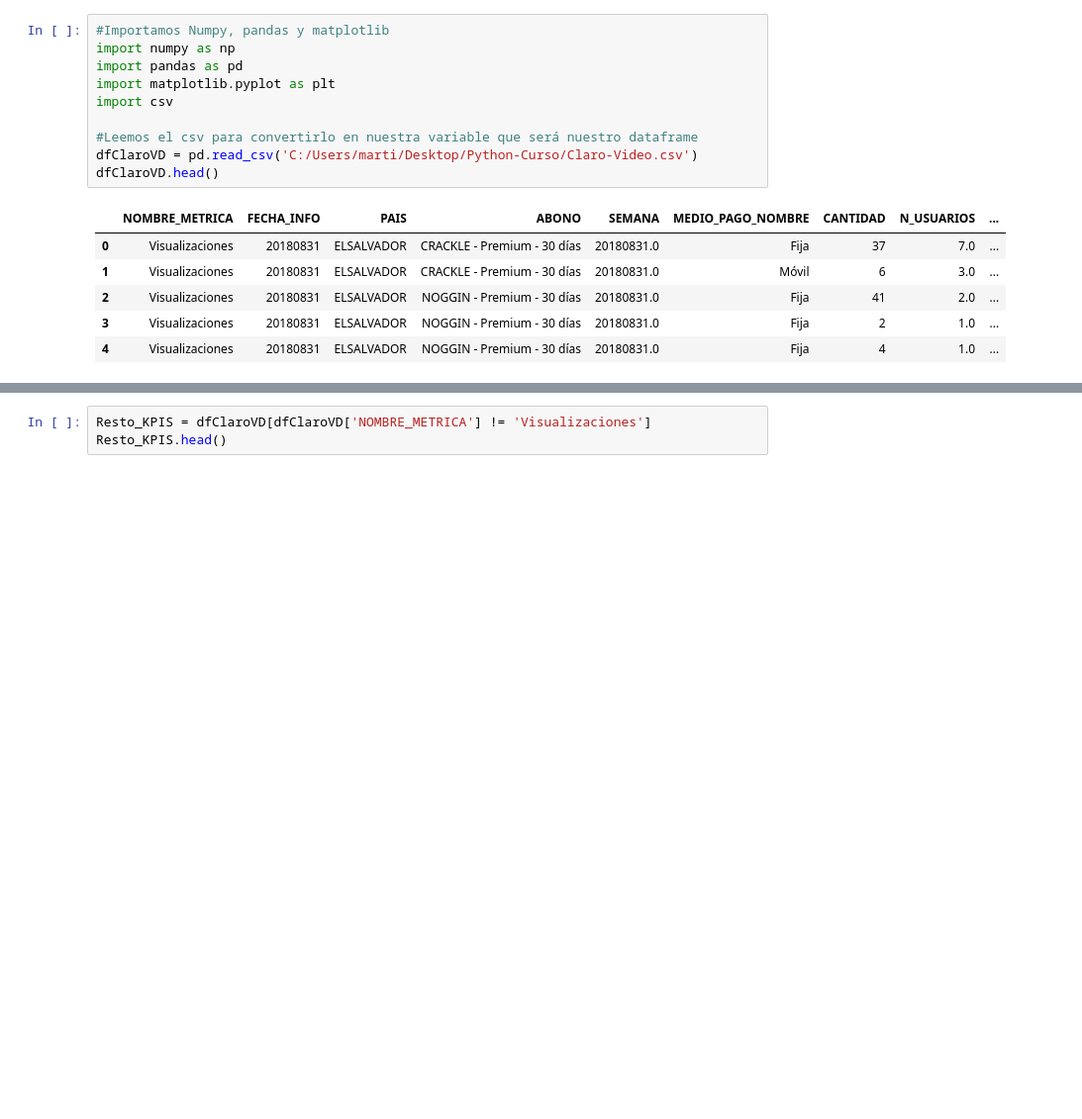
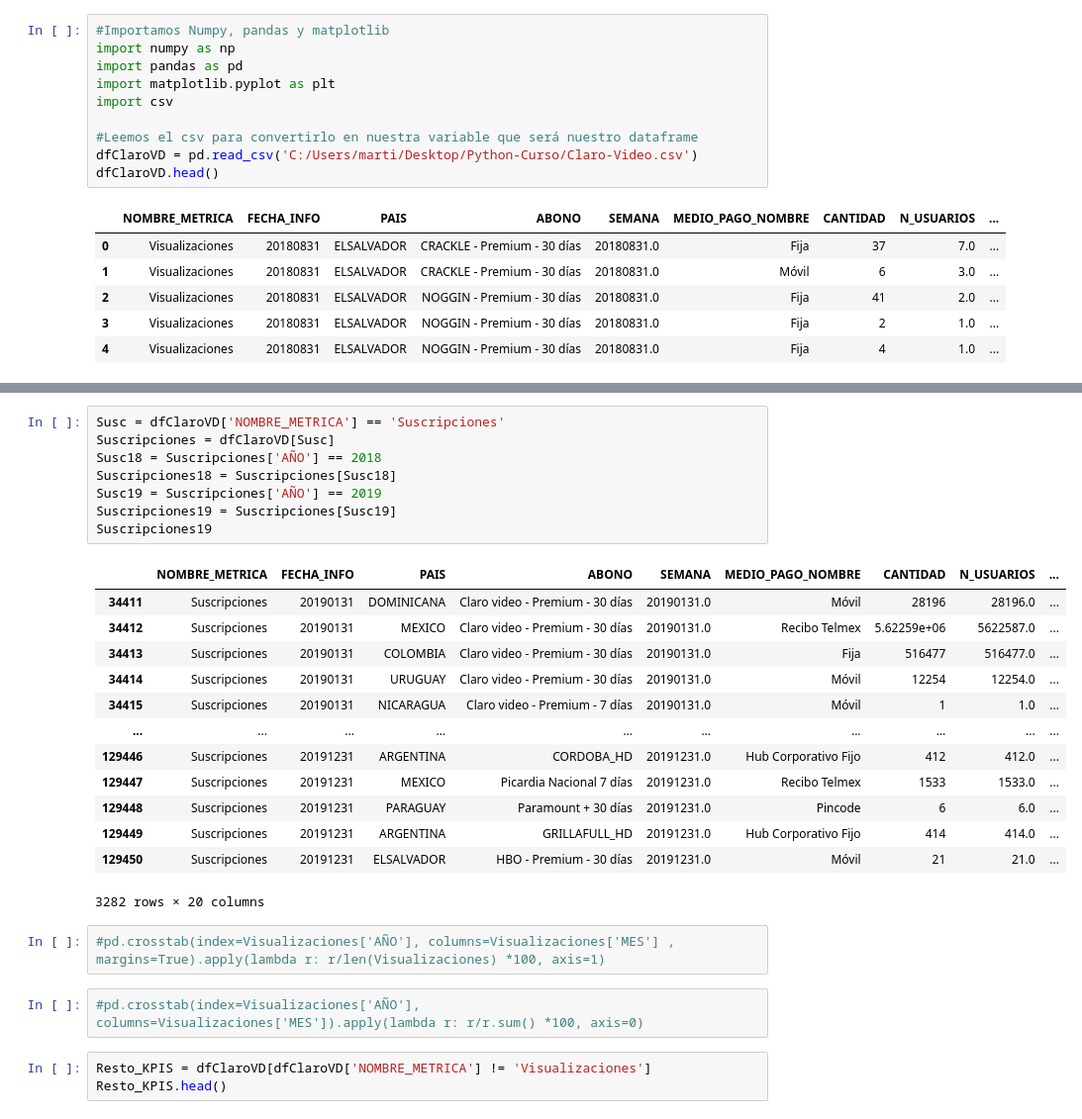
Before and after one commit to mariomtz36/Proyecto-Final, a Jupyter notebook: Proyecto.ipynb, the cells around one changed output, grey strips where cells are left out. Shown at 99% size. Cells and saved outputs as stored; diff of their text form; blank space fills up the shorter version.

```diff
--- a/Proyecto.ipynb
+++ b/Proyecto.ipynb
@@ -234,3 +298,29 @@ pd.crosstab(index=Visualizaciones['AÑO'], columns=Visualizaciones['MES']).apply
+# %%
+Susc = dfClaroVD['NOMBRE_METRICA'] == 'Suscripciones'
+Suscripciones = dfClaroVD[Susc]
+Susc18 = Suscripciones['AÑO'] == 2018
+Suscripciones18 = Suscripciones[Susc18]
+Susc19 = Suscripciones['AÑO'] == 2019
+Suscripciones19 = Suscripciones[Susc19]
+Suscripciones19
+# %% [output]
+|  | NOMBRE_METRICA | FECHA_INFO | PAIS | ABONO | SEMANA | MEDIO_PAGO_NOMBRE | CANTIDAD | N_USUARIOS | ... |
+| 34411 | Suscripciones | 20190131 | DOMINICANA | Claro video - Premium - 30 días | 20190131.0 | Móvil | 28196 | 28196.0 | ... |
+| 34412 | Suscripciones | 20190131 | MEXICO | Claro video - Premium - 30 días | 20190131.0 | Recibo Telmex | 5.62259e+06 | 5622587.0 | ... |
+| 34413 | Suscripciones | 20190131 | COLOMBIA | Claro video - Premium - 30 días | 20190131.0 | Fija | 516477 | 516477.0 | ... |
+| 34414 | Suscripciones | 20190131 | URUGUAY | Claro video - Premium - 30 días | 20190131.0 | Móvil | 12254 | 12254.0 | ... |
+| 34415 | Suscripciones | 20190131 | NICARAGUA | Claro video - Premium - 7 días | 20190131.0 | Móvil | 1 | 1.0 | ... |
+| ... | ... | ... | ... | ... | ... | ... | ... | ... | ... |
+| 129446 | Suscripciones | 20191231 | ARGENTINA | CORDOBA_HD | 20191231.0 | Hub Corporativo Fijo | 412 | 412.0 | ... |
+| 129447 | Suscripciones | 20191231 | MEXICO | Picardia Nacional 7 días | 20191231.0 | Recibo Telmex | 1533 | 1533.0 | ... |
+| 129448 | Suscripciones | 20191231 | PARAGUAY | Paramount + 30 días | 20191231.0 | Pincode | 6 | 6.0 | ... |
+| 129449 | Suscripciones | 20191231 | ARGENTINA | GRILLAFULL_HD | 20191231.0 | Hub Corporativo Fijo | 414 | 414.0 | ... |
+| 129450 | Suscripciones | 20191231 | ELSALVADOR | HBO - Premium - 30 días | 20191231.0 | Móvil | 21 | 21.0 | ... |
+3282 rows × 20 columns
+# %%
+#pd.crosstab(index=Visualizaciones['AÑO'], columns=Visualizaciones['MES'] , margins=True).apply(lambda r: r/len(Visualizaciones) *100, axis=1)
+# %%
+#pd.crosstab(index=Visualizaciones['AÑO'], columns=Visualizaciones['MES']).apply(lambda r: r/r.sum() *100, axis=0)
 # %%
 Resto_KPIS = dfClaroVD[dfClaroVD['NOMBRE_METRICA'] != 'Visualizaciones']
 Resto_KPIS.head()
```
Also changed, not shown: parts of 38 cells of this notebook.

» Description of the task
Show each line of the records above containing "apply".

» Your response
@@ -234,3 +298,29 @@ pd.crosstab(index=Visualizaciones['AÑO'], columns=Visualizaciones['MES']).apply
+#pd.crosstab(index=Visualizaciones['AÑO'], columns=Visualizaciones['MES'] , margins=True).apply(lambda r: r/len(Visualizaciones) *100, axis=1)
+#pd.crosstab(index=Visualizaciones['AÑO'], columns=Visualizaciones['MES']).apply(lambda r: r/r.sum() *100, axis=0)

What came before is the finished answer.